Ashes, ashes, we all fall down
A stranger dropped in unannounced at the Forest Grove, Ore., home of Barbara Vreeland on Aug. 31. Ms. Vreeland was in her kitchen when a 4-pounds bag filled with the remains of a cremated Washington man fell from a small plane and crashed through her roof. The man had wanted his ashes scattered by plane over a cemetery where his relatives are buried, but the bag of remains slipped as the plane circled the cemetery, which is near the Vreeland home. "I feel for those people," said Ms. Vreeland after the cleanup. "But I think some of their relative is still in our attic."
Cell phones are often helpful in emergencies, but usually they have to be turned on. Not for Australian Michael Brown. Authorities say drug user Robert Troy Scanlon shot Mr. Brown with a crossbow because he mistakenly thought Mr. Brown was a police informant. Mr. Scanlon was right on target, hitting Mr. Brown in the chest, but the bolt became lodged in the phone in his shirt pocket instead of his chest. The Brisbane Supreme Court last week sentenced Mr. Scanlon to 12 years in prison for drug possession and for attempted murder in the December 2002 attack.
Sanguan Pongsawat of Payao, Thailand, can spare more than a dime. During emergency surgery on Aug. 31, doctors found 4.2 pounds of loose change in the 37-year-old's stomach. Mr. Sanguan had come to the hospital complaining of excruciating pain, apparently after swallowing coins over an extended period of time. "He is in safe condition," said surgeon Sakchai Athawaiboon. "But he has to be in the hospital for some time in case of side effects because the metal coins had been in his body for a long time."
Turkish construction worker Iiker Yilmaz can squirt milk 9.2 feet-out of his left eye. Mr. Yilmaz broke the previous world record of 8.745 feet in a Sept. 1 event sponsored by a Turkish milk company. A tear-gland anomaly allows him and a handful of others worldwide to snort liquid from their noses into their eyelids. "I'm happy and proud that I can get Turkey in the record book, even if it's for milk squirting."
One way to succeed in the Olympics is to have very few athletes qualify, at least according to Mohsen Mehralizadeh, head of Iran's Physical Education Organization.

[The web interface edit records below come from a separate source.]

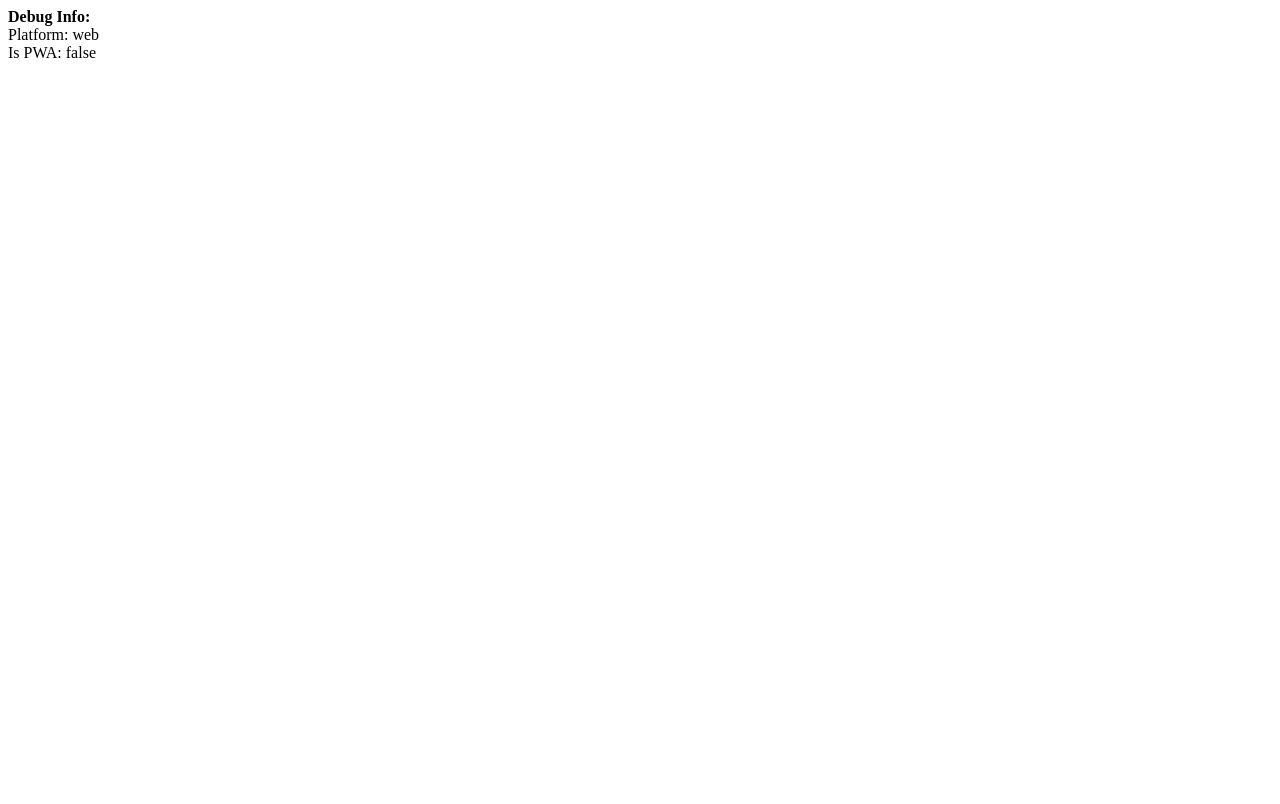
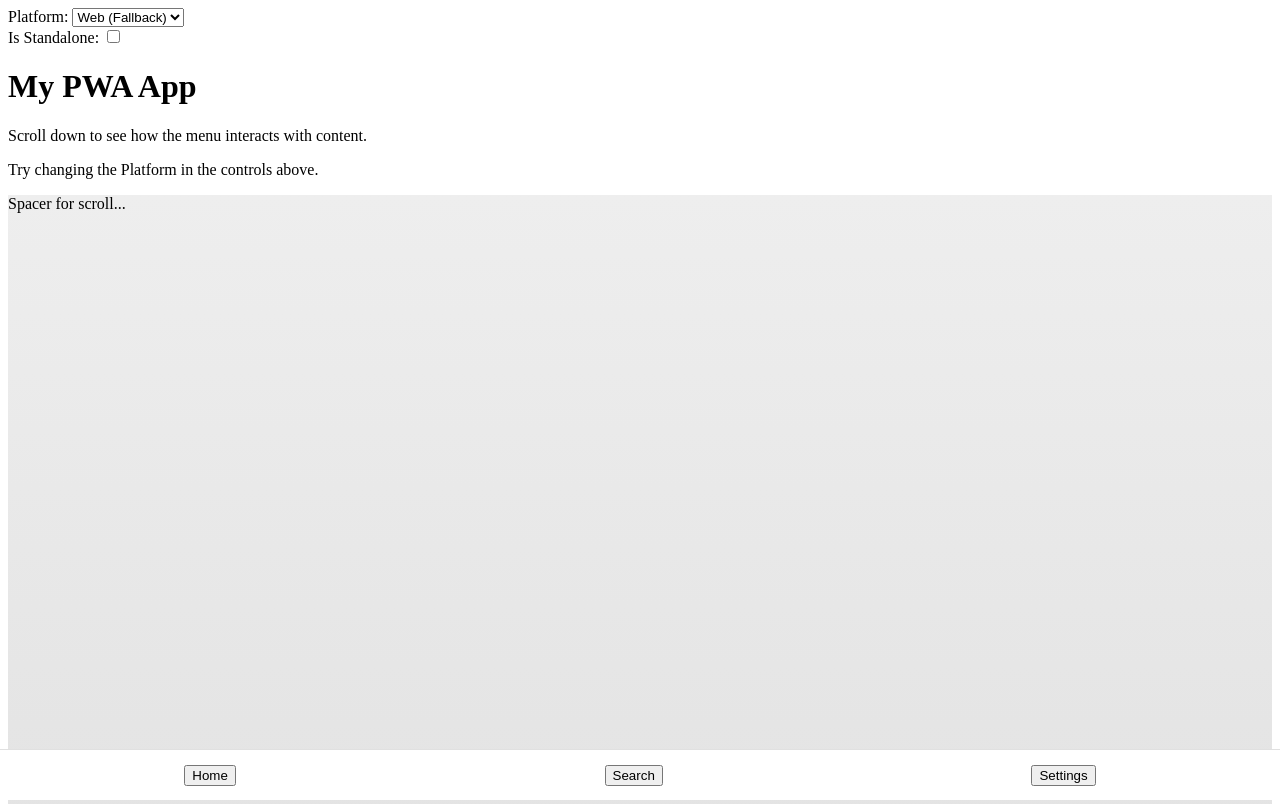
Before and after one commit to akhmedzyanovv/pwa-native-nav, a website built with Vite: page index.html in a window 1280 px wide. Shown: the top 804 px of the page. Built offline with nearby package versions, Linux system fonts and the light colour scheme.

Commit message:
feat(styles): add debug controls for testing

```diff
--- a/index.html
+++ b/index.html
@@ -1,13 +1,66 @@
 <!doctype html>
 <html lang="en">
+
 <head>
   <meta charset="UTF-8" />
   <link rel="icon" type="image/svg+xml" href="/vite.svg" />
-    <meta name="viewport" content="width=device-width, initial-scale=1.0" />
+  <meta name="viewport" content="width=device-width, initial-scale=1.0, viewport-fit=cover" />
   <title>pwa-native-nav</title>
 </head>
+
 <body>
-    <pwa-native-nav/>
+  <div class="debug-controls">
+    <div>
+      <label for="platformSelect">Platform:</label>
+      <select id="platformSelect">
+        <option value="ios">iOS</option>
+        <option value="android">Android</option>
+        <option value="web">Web (Fallback)</option>
+      </select>
+    </div>
+
+    <div>
+      <label for="standaloneCheck">Is Standalone:</label>
+      <input type="checkbox" id="standaloneCheck">
+    </div>
+  </div>
+
+  <div class="content-mock">
+    <h1>My PWA App</h1>
+    <p>Scroll down to see how the menu interacts with content.</p>
+    <p>Try changing the Platform in the controls above.</p>
+    <div style="height: 1000px; background: linear-gradient(to bottom, #eee, #ddd);">
+      Spacer for scroll...
+    </div>
+  </div>
+  <pwa-native-nav>
+    <button>Home</button>
+    <button>Search</button>
+    <button>Settings</button>
+  </pwa-native-nav>
   <script type="module" src="/src/index.ts"></script>
+  <script>
+    const nav = document.querySelector('pwa-native-nav');
+    const platformSelect = document.getElementById('platformSelect');
+    const standaloneCheck = document.getElementById('standaloneCheck');
+
+    customElements.whenDefined('pwa-native-nav').then(() => {
+
+      const currentPlatform = nav.getAttribute('platform');
+      const currentStandalone = nav.getAttribute('standalone') === 'true';
+
+      platformSelect.value = currentPlatform;
+      standaloneCheck.checked = currentStandalone;
+
+      platformSelect.addEventListener('change', (event) => {
+        nav.setAttribute('platform', event.target.value);
+      });
+
+      standaloneCheck.addEventListener('change', (event) => {
+        nav.setAttribute('standalone', event.target.checked);
+      });
+    });
+  </script>
 </body>
+
 </html>
--- a/src/index.ts
+++ b/src/index.ts
@@ -1,5 +1,74 @@
 import { getPlatform } from "./core/platform";
 import { isStandalone } from "./core/pwa";
+
+const styles = `
+  :host {
+    display: block;
+    position: fixed;
+    bottom: 0;
+    left: 0;
+    width: 100%;
+
+    /* * BASE VARIABLES (WEB / FALLBACK MODE)
+     * These are the defaults used when the app is NOT standalone
+     * or running on a desktop/unsupported platform.
+     */
+    --_internal-bg: #ffffff;
+    --_internal-border-top: 1px solid #e0e0e0; /* Solid border for Web */
+    --_internal-shadow: none;
+    --_internal-backdrop: none;
+    --_internal-height: 50px;
+
+    /* Safe Area is always respected, even in Web mode on mobile */
+    padding-bottom: env(safe-area-inset-bottom, 0px);
+
+    /* Apply Variables (Public > Internal) */
+    background: var(--pwa-nav-bg, var(--_internal-bg));
+    border-top: var(--pwa-nav-border-top, var(--_internal-border-top));
+    box-shadow: var(--pwa-nav-shadow, var(--_internal-shadow));
+
+    /* Backdrop filter needs prefixes for older Safari support */
+    backdrop-filter: var(--_internal-backdrop);
+    -webkit-backdrop-filter: var(--_internal-backdrop);
+
+    z-index: var(--pwa-nav-z-index, 9999);
+    transition: all 0.3s ease;
+
+    font-family: -apple-system, BlinkMacSystemFont, "Segoe UI", Roboto, Helvetica, Arial, sans-serif;
+  }
+
+  /* * MODE 1: STANDALONE iOS
+   * Triggered only when: Platform is iOS AND App is installed/standalone.
+   * Features: Translucent blur background, thin border.
+   */
+  :host([platform="ios"][standalone="true"]) {
+    --_internal-bg: rgba(255, 255, 255, 0.85); /* Translucent */
+    --_internal-border-top: 0.5px solid rgba(0,0,0,0.2); /* Hairline border */
+    --_internal-backdrop: blur(20px); /* The "Frosted Glass" effect */
+    --_internal-shadow: none;
+  }
+
+  /* * MODE 2: STANDALONE ANDROID
+   * Triggered only when: Platform is Android AND App is installed/standalone.
+   * Features: Solid white, elevation shadow, no border.
+   */
+  :host([platform="android"][standalone="true"]) {
+    --_internal-bg: #ffffff;
+    --_internal-border-top: none;
+    --_internal-backdrop: none;
+    /* Material Design Elevation 8dp approximation */
+    --_internal-shadow: 0 -2px 10px rgba(0,0,0,0.1);
+  }
+
+  /* Layout for the inner content */
+  .nav-content {
+    display: flex;
+    justify-content: space-around;
+    align-items: center;
+    height: var(--pwa-nav-height, var(--_internal-height));
+    width: 100%;
+  }
+`;
 
 export class PwaNativeNav extends HTMLElement {
   public constructor() {
@@ -9,22 +78,22 @@ export class PwaNativeNav extends HTMLElement {
 
   public connectedCallback() {
     this.render();
+    this.initializeAttributes();
+  }
+
+  private initializeAttributes() {
+    this.setAttribute("platform", getPlatform());
+    this.setAttribute("standalone", isStandalone().toString());
   }
 
   private render() {
-    const platform = getPlatform();
-    const standalone = isStandalone();
-
-    console.log(
-      `[PwaNativeNav] Platform: ${platform}, Standalone: ${standalone}`,
-    );
-
     if (this.shadowRoot) {
       this.shadowRoot.innerHTML = `
-        <div>
-          <strong>Debug Info:</strong><br>
-          Platform: ${platform}<br>
-          Is PWA: ${standalone}
+        <style>
+          ${styles}
+        </style>
+        <div class="nav-content">
+            <slot></slot>
         </div>
         `;
     }
```
Lines whose indentation alone changed are shown as unchanged.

Mr. Mehralizadeh told the Etemad newspaper that Iran, which won six medals at the summer games in Athens, did better than the United States, which won 103 medals. The reason: Iran had a medal for every 6.2 athletes at the games while the United States had one for every 13.8 athletes. "Therefore of the 202 countries present in Athens, Iran was fourth," he said. The official medals table puts the United States first and Iran 29th.
What a dope
A German teenager apparently thought he could make a quick euro selling marijuana at a party that he and two friends crashed on Sept. 3. The only problem: It was a party for off-duty police officers to celebrate a colleague's birthday. Police immediately led the teenager, whom they did not identify, away from the party and arrested him. "Police have a private life, too," a police spokesman told the Reuters news service. "The poor guy picked the wrong customers that night."